- Type IAA, 375 pounds
- Type II, 225 pounds
Remember, you must consider all the weight that will be on the ladder, not just a worker’s personal weight. Clothing, equipment, and tools could contribute significantly to the overall weight.
STEP LADDERS OR EXTENSION LADDERS?
Even if a ladder passes inspection, it does not follow that it is safe to use. Environmental and personal factors must also be taken into consideration.
Inspections, Surfaces, and Potential Hazards
Ladders must be inspected before each use. The ladder must be completely stable, with no loose steps, loose hardware, or deteriorating components.
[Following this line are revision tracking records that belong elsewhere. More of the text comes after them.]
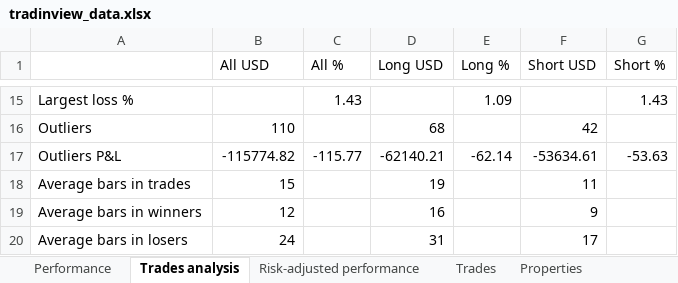
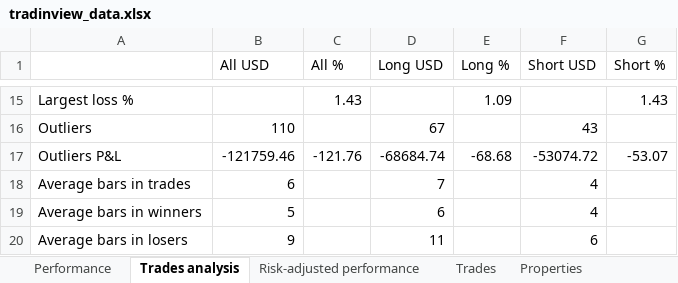
Before and after one commit to andreirusen/TradingApp, an Excel workbook: tradinview_data.xlsx, sheet Trades analysis, drawn as a sheet; only a part is shown, gaps mark what is left out; values as stored, in another font and other column widths than the file's, no borders; the diff covers the shown part only; the diff names each change by its address in the sheet, - before the commit and + after, or states it on an @@ line.

```diff
--- a/tradinview_data.xlsx (sheet Trades analysis)
+++ b/tradinview_data.xlsx (sheet Trades analysis)
-D16 (Long USD): 68
+D16 (Long USD): 67
-F16 (Short USD): 42
+F16 (Short USD): 43
-B17 (All USD): -115774.82
+B17 (All USD): -121759.46
-C17 (All %): -115.77
+C17 (All %): -121.76
-D17 (Long USD): -62140.21
+D17 (Long USD): -68684.74
-E17 (Long %): -62.14
+E17 (Long %): -68.68
-F17 (Short USD): -53634.61
+F17 (Short USD): -53074.72
-G17 (Short %): -53.63
+G17 (Short %): -53.07
-B18 (All USD): 15
+B18 (All USD): 6
-D18 (Long USD): 19
+D18 (Long USD): 7
-F18 (Short USD): 11
+F18 (Short USD): 4
-B19 (All USD): 12
+B19 (All USD): 5
-D19 (Long USD): 16
+D19 (Long USD): 6
-F19 (Short USD): 9
+F19 (Short USD): 4
-B20 (All USD): 24
+B20 (All USD): 9
-D20 (Long USD): 31
+D20 (Long USD): 11
-F20 (Short USD): 17
+F20 (Short USD): 6
```
Also changed, not shown: 31 edited cells elsewhere in this sheet, sheet Trades, sheet Performance, sheet Risk-adjusted performance, sheet Properties.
There must not be any substances that may cause a worker to slip, such as oil or grease. If using a step ladder, you make sure the spreaders lock properly before use. If a ladder does not pass an inspection, it must be tagged and brought to the attention of a supervisor. It is not acceptable for workers to make temporary repairs on their own. The ladder should not be used again until it is properly repaired or replaced.
UNEVEN OR SLIPPERY CONDITIONS AND OUTDOOR USE
Sometimes uneven or slippery conditions cannot be avoided. If this is the case, measures must be taken to eliminate the hazards these conditions pose.
If the ladder will be used on uneven ground, a ladder leveler must be used. Always use a dedicated, manufacturer-supplied ladder leveler; boxes, plywood, and other makeshift levelers are not consistent or safe
SMOOTH OR SLIPPERY SURFACES
If smooth conditions cannot be avoided, a ladder with non-slip grip feet must be used. If using a ladder outdoors on a grassy surface, spiked feet must be used to anchor the ladder firmly in place. If there is any other danger of slipping, the feet must be tied or blocked to prevent them from shifting.
ENVIRONMENTAL AND PERSONAL HAZARDS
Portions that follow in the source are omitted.